Nearly 70 percent of scrub techs worked inside hospitals as of 2010, according to the U.S. Bureau of Labor Statistics. Another 12 percent worked in doctors’ offices, while 8 percent were employed with outpatient clinics. Dentists’ offices accounted for 4 percent of scrub techs. Surgical techs who worked for hospitals had the toughest schedules, often working long shifts or staying on call overnight and on weekends or holidays. Regardless of where they work, scrubs should enjoy more job opportunities as the population ages and new technologies make more surgeries possible. The BLS projects job growth of 10 percent to 19 percent from 2010 to 2020.

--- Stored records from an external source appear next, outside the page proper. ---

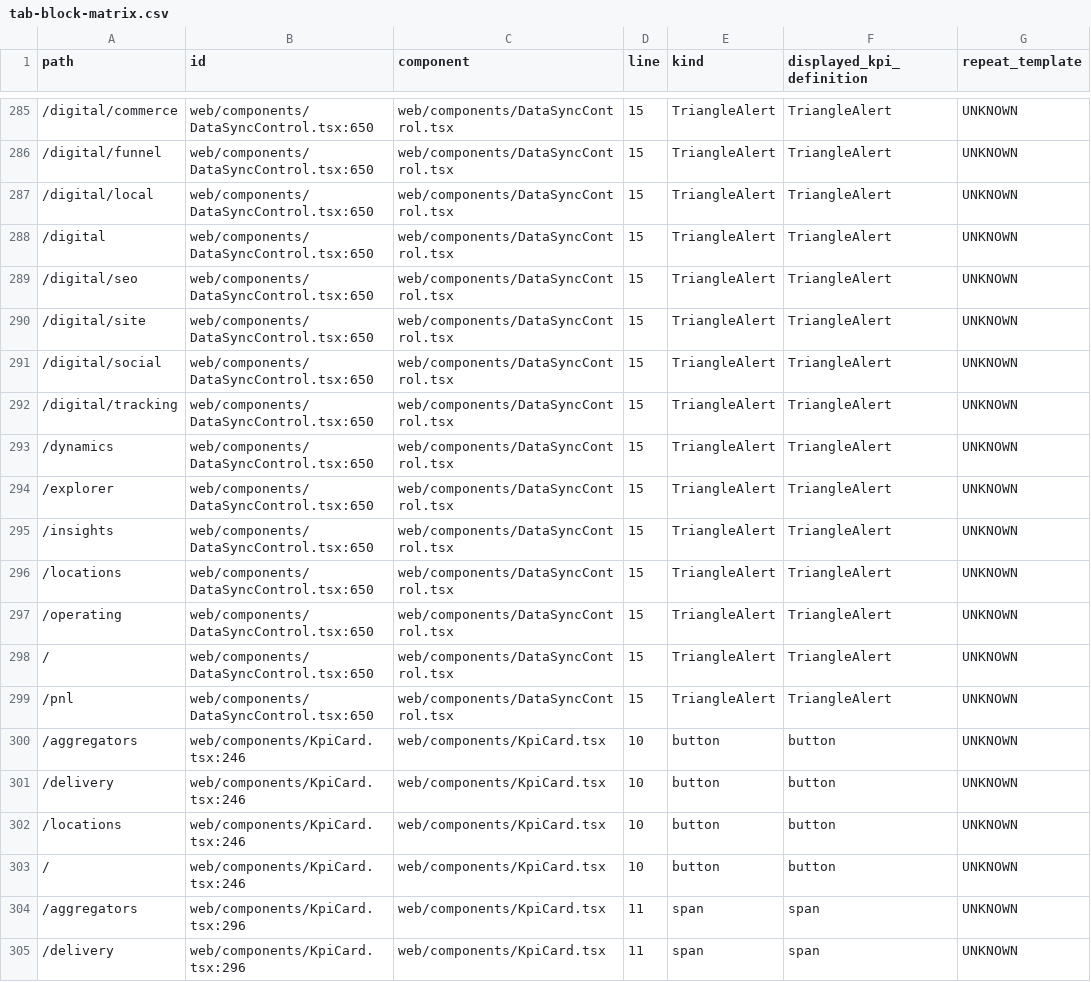
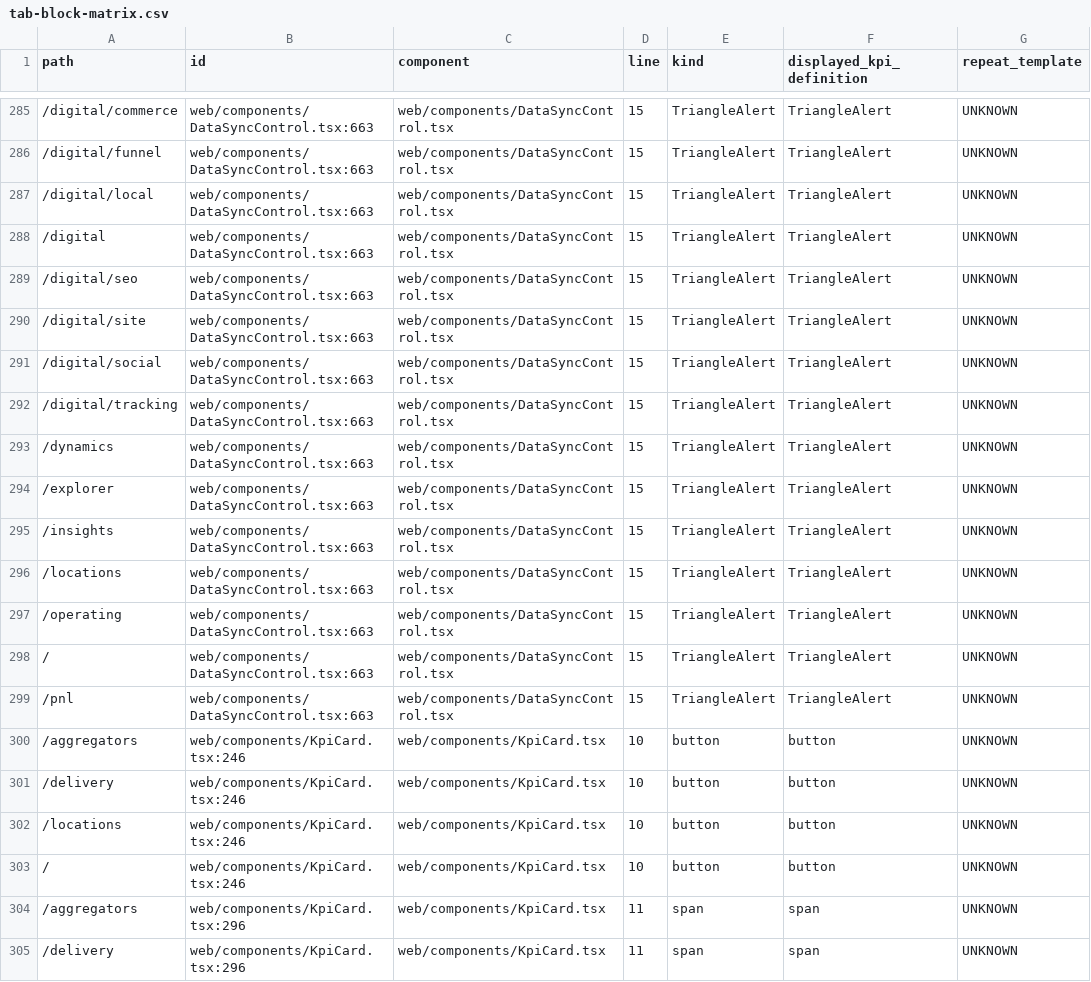
Before and after one commit to adduakiev/mystoriya-bi, a CSV file: docs/audit/2026-10-24/tab-block-matrix.csv, drawn as a sheet; only a part is shown, gaps mark what is left out; the diff covers the shown part only; the diff names each change by its address in the sheet, - before the commit and + after, or states it on an @@ line.

```diff
--- a/docs/audit/2026-10-24/tab-block-matrix.csv
+++ b/docs/audit/2026-10-24/tab-block-matrix.csv
-B285:B299 (id): web/components/DataSyncControl.tsx:650
+B285:B299 (id): web/components/DataSyncControl.tsx:663
```
Also changed, not shown: 27 edited cells elsewhere in this file, 3 other files.
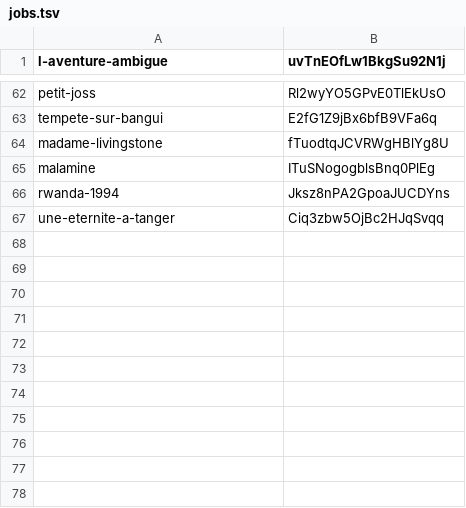
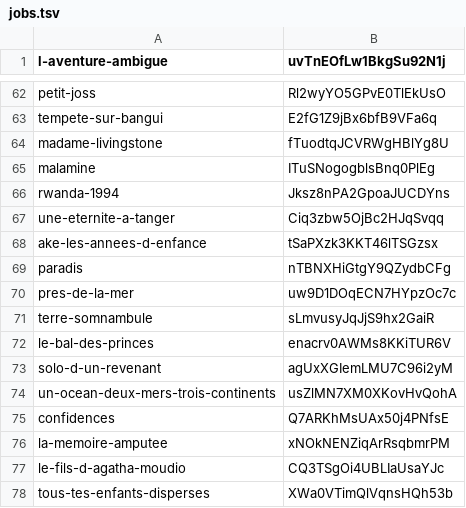
Before and after one commit to teiki5320/keurbook, a TSV file: docs/essais/jobs.tsv, drawn as a sheet; only a part is shown, gaps mark what is left out.

```diff
--- a/docs/essais/jobs.tsv
+++ b/docs/essais/jobs.tsv
@@ -67 +67,12 @@ rwanda-1994	Jksz8nPA2GpoaJUCDYns
 une-eternite-a-tanger	Ciq3zbw5OjBc2HJqSvqq
+ake-les-annees-d-enfance	tSaPXzk3KKT46lTSGzsx
+paradis	nTBNXHiGtgY9QZydbCFg
+pres-de-la-mer	uw9D1DOqECN7HYpzOc7c
+terre-somnambule	sLmvusyJqJjS9hx2GaiR
+le-bal-des-princes	enacrv0AWMs8KKiTUR6V
+solo-d-un-revenant	agUxXGIemLMU7C96i2yM
+un-ocean-deux-mers-trois-continents	usZlMN7XM0XKovHvQohA
+confidences	Q7ARKhMsUAx50j4PNfsE
+la-memoire-amputee	xNOkNENZiqArRsqbmrPM
+le-fils-d-agatha-moudio	CQ3TSgOi4UBLIaUsaYJc
+tous-tes-enfants-disperses	XWa0VTimQlVqnsHQh53b
```
Also changed, not shown: 45 other files.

Scrub techs need fine motor skills to handle delicate instruments quickly and under pressure. Hand-eye coordination is key to spotting and grabbing the right tools. Also, because they work on a team with doctors, nurses and other professionals, techs need interpersonal and communications skills. Training in a surgical technology program is required. It can take about a year to complete instruction, which includes coursework in anatomy, patient preparation, medical law and ethics. Students also must complete externships in hospitals or other surgical centers, where they get experience preparing patients and working in operating rooms under experienced techs.